New Job Search Reality
As I begin anew, I have been thinking about the healthcare industry of the 1980s, 1990s and early 2000s and the one we find ourselves in today. When you look back you cannot help but be struck by a rather stark comparison. Night and day would be an understatement. Gone is the layoff-free environment in which any reasonably competent healthcare executive was virtually guaranteed work. Now we — providers and vendors — find ourselves in a business climate that is marked by contraction and layoffs, and the market is being flooded with some very talented executives, many of whom were in the wrong place at the worst possible time. These changes are not limited to health systems, hospitals and other providers. Companies that provide goods and services find themselves in a battle to retain client relationships and market share. Unlike those kinder gentler days of yesteryear, fulfilling an order or delivering a service is no longer a measure for success. Clients are less interested in fulfillment, getting the right produce or service on time at the best possible price. That is now just a minimum level of performance. They are much more focused on the value-added component — what can you as a vendor do to help the health system, the hospital, EMS agency or other provider, deal with their challenges. How can we as vendors help them to be more successful in fulfilling their mission?

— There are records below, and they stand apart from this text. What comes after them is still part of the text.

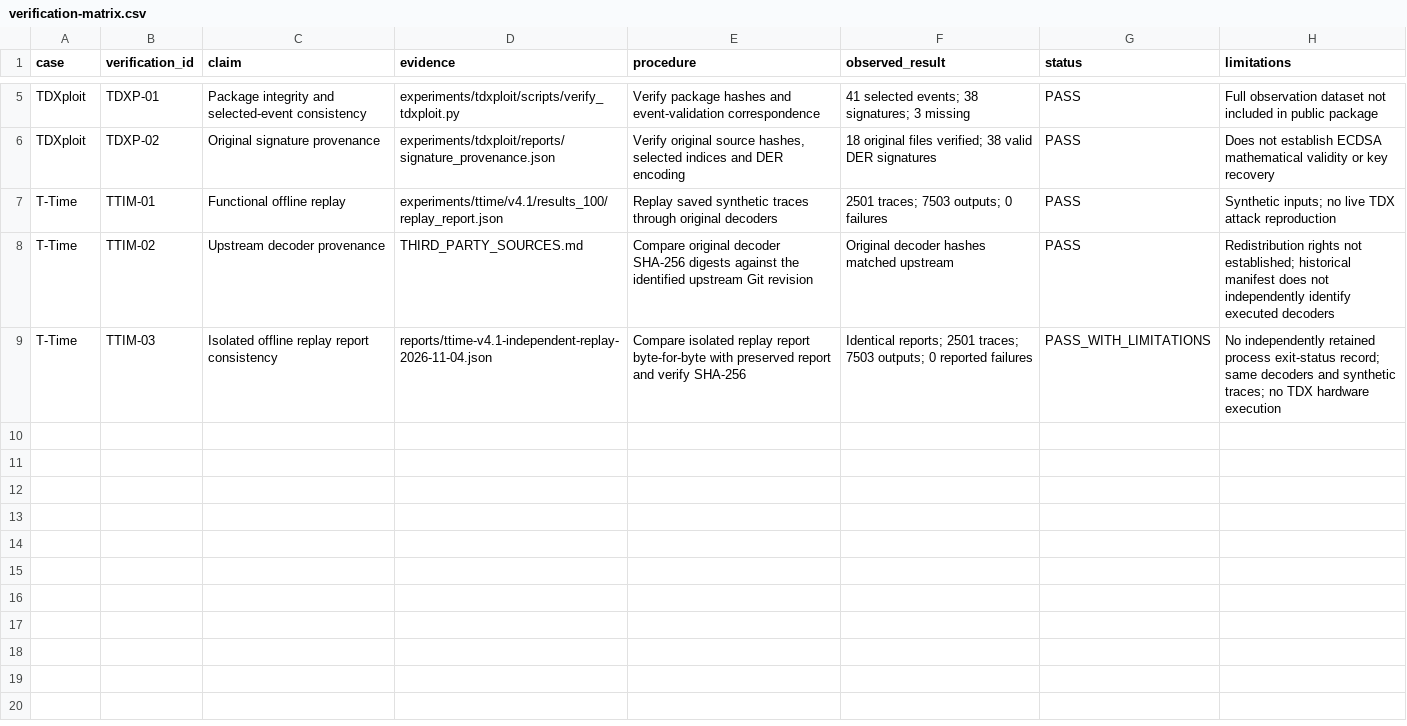
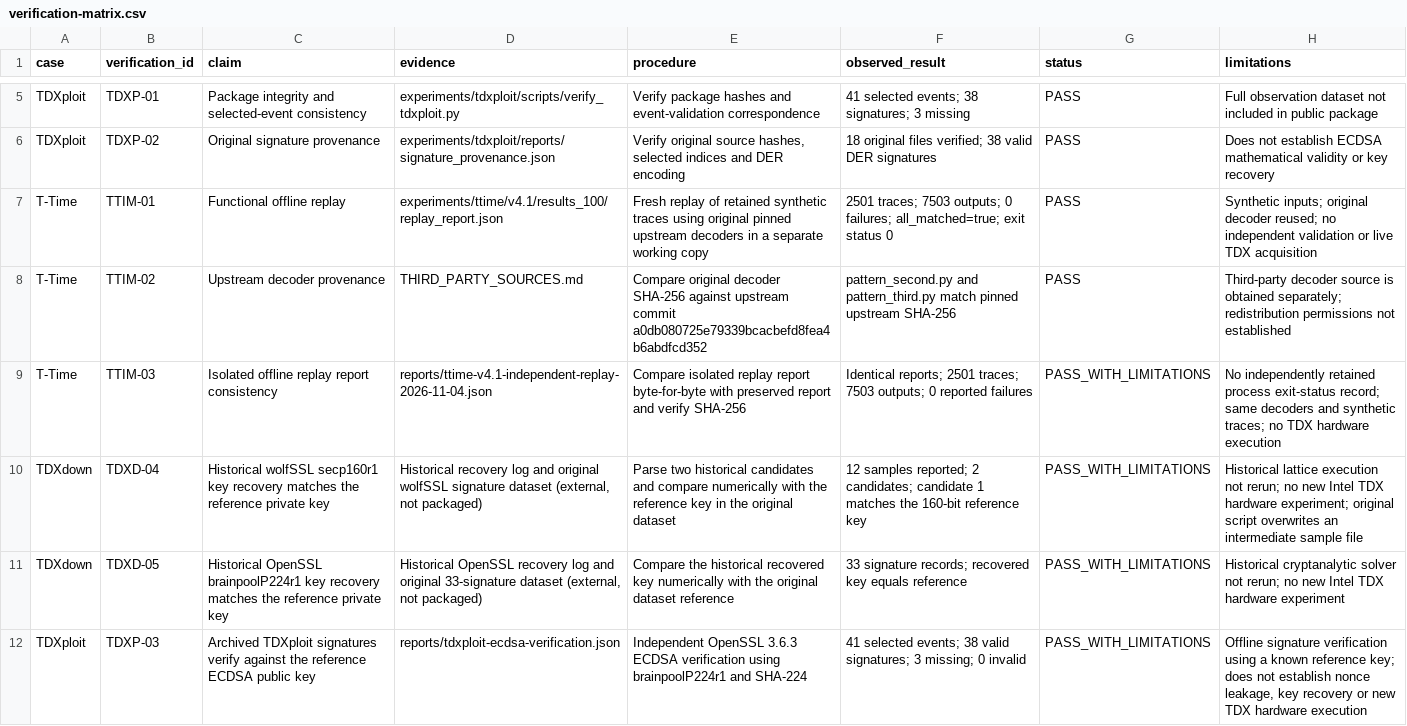
Before and after one commit to antomungal/intel-tdx-side-channel-artifact-assessment, a CSV file: reports/verification-matrix.csv, drawn as a sheet; only a part is shown, gaps mark what is left out.

Commit message:
Document TDXdown and TDXploit verification and T-Time v4.1 replay

```diff
--- a/reports/verification-matrix.csv
+++ b/reports/verification-matrix.csv
@@ -6,4 +6,7 @@ TDXploit,TDXP-01,Package integrity and selected-event consistency,experiments/td
 TDXploit,TDXP-02,Original signature provenance,experiments/tdxploit/reports/signature_provenance.json,"Verify original source hashes, selected indices and DER encoding",18 original files verified; 38 valid DER signatures,PASS,Does not establish ECDSA mathematical validity or key recovery
-T-Time,TTIM-01,Functional offline replay,experiments/ttime/v4.1/results_100/replay_report.json,Replay saved synthetic traces through original decoders,2501 traces; 7503 outputs; 0 failures,PASS,Synthetic inputs; no live TDX attack reproduction
-T-Time,TTIM-02,Upstream decoder provenance,THIRD_PARTY_SOURCES.md,Compare original decoder SHA-256 digests against the identified upstream Git revision,Original decoder hashes matched upstream,PASS,Redistribution rights not established; historical manifest does not independently identify executed decoders
+T-Time,TTIM-01,Functional offline replay,experiments/ttime/v4.1/results_100/replay_report.json,Fresh replay of retained synthetic traces using original pinned upstream decoders in a separate working copy,2501 traces; 7503 outputs; 0 failures; all_matched=true; exit status 0,PASS,Synthetic inputs; original decoder reused; no independent validation or live TDX acquisition
+T-Time,TTIM-02,Upstream decoder provenance,THIRD_PARTY_SOURCES.md,Compare original decoder SHA-256 against upstream commit a0db080725e79339bcacbefd8fea4b6abdfcd352,pattern_second.py and pattern_third.py match pinned upstream SHA-256,PASS,Third-party decoder source is obtained separately; redistribution permissions not established
 T-Time,TTIM-03,Isolated offline replay report consistency,reports/ttime-v4.1-independent-replay-2026-11-04.json,Compare isolated replay report byte-for-byte with preserved report and verify SHA-256,Identical reports; 2501 traces; 7503 outputs; 0 reported failures,PASS_WITH_LIMITATIONS,No independently retained process exit-status record; same decoders and synthetic traces; no TDX hardware execution
+TDXdown,TDXD-04,Historical wolfSSL secp160r1 key recovery matches the reference private key,"Historical recovery log and original wolfSSL signature dataset (external, not packaged)",Parse two historical candidates and compare numerically with the reference key in the original dataset,12 samples reported; 2 candidates; candidate 1 matches the 160-bit reference key,PASS_WITH_LIMITATIONS,Historical lattice execution not rerun; no new Intel TDX hardware experiment; original script overwrites an intermediate sample file
+TDXdown,TDXD-05,Historical OpenSSL brainpoolP224r1 key recovery matches the reference private key,"Historical OpenSSL recovery log and original 33-signature dataset (external, not packaged)",Compare the historical recovered key numerically with the original dataset reference,33 signature records; recovered key equals reference,PASS_WITH_LIMITATIONS,Historical cryptanalytic solver not rerun; no new Intel TDX hardware experiment
+TDXploit,TDXP-03,Archived TDXploit signatures verify against the reference ECDSA public key,reports/tdxploit-ecdsa-verification.json,Independent OpenSSL 3.6.3 ECDSA verification using brainpoolP224r1 and SHA-224,41 selected events; 38 valid signatures; 3 missing; 0 invalid,PASS_WITH_LIMITATIONS,"Offline signature verification using a known reference key; does not establish nonce leakage, key recovery or new TDX hardware execution"
```
Also changed, not shown: MANIFEST.csv, 3 other files.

If you are a candidate entering the job market, this is an issue that you, too, must address.
To accomplish this daunting challenge, one that many executive job seekers today are struggling to master, they must have a focused message that clearly addresses how their signature strengths and depth and breadth of experience can help the prospective employer meet their challenges, how they can deliver measurable value. Contrast that with what the job market was like five years ago. Then, good credentials and a steady employment history with respectable providers would typically be enough to win the day, assuming the candidate performed reasonably well in the interview(s). In today’s market that would be considered the job search equivalent of “fulfillment.”
Today, job applicants must come to the table prepared to specifically explain how their prior experience will help the client solve a specific set of challenges. In other words, how they can help the employer fulfill its mission. For candidates who do not have their value statement clearly defined and documented, the job search is going to be a frustrating ordeal.
The resume remains an important element of the job search process because it represents the first interview. But candidates who do not aggressively sell their value to an organization, first in a customized value-based resume and then in job interviews, are frequently finding themselves in a prolonged job search.
- Forget the elevator speech. That is more about history than value.
- Develop your value statement. Focus on four or five signature strengths with quantifiable evidence of your success that can be used throughout the interview process.
- Be prepared to customize your resume for each job search. Sending a generic resume for every job minimizes a candidate’s credibility.
- If you are not selling yourself, you are losing. Don’t sit back and answer questions. Use each question to sell your value to the organization. Showing up to answer questions is just another way of saying fulfillment.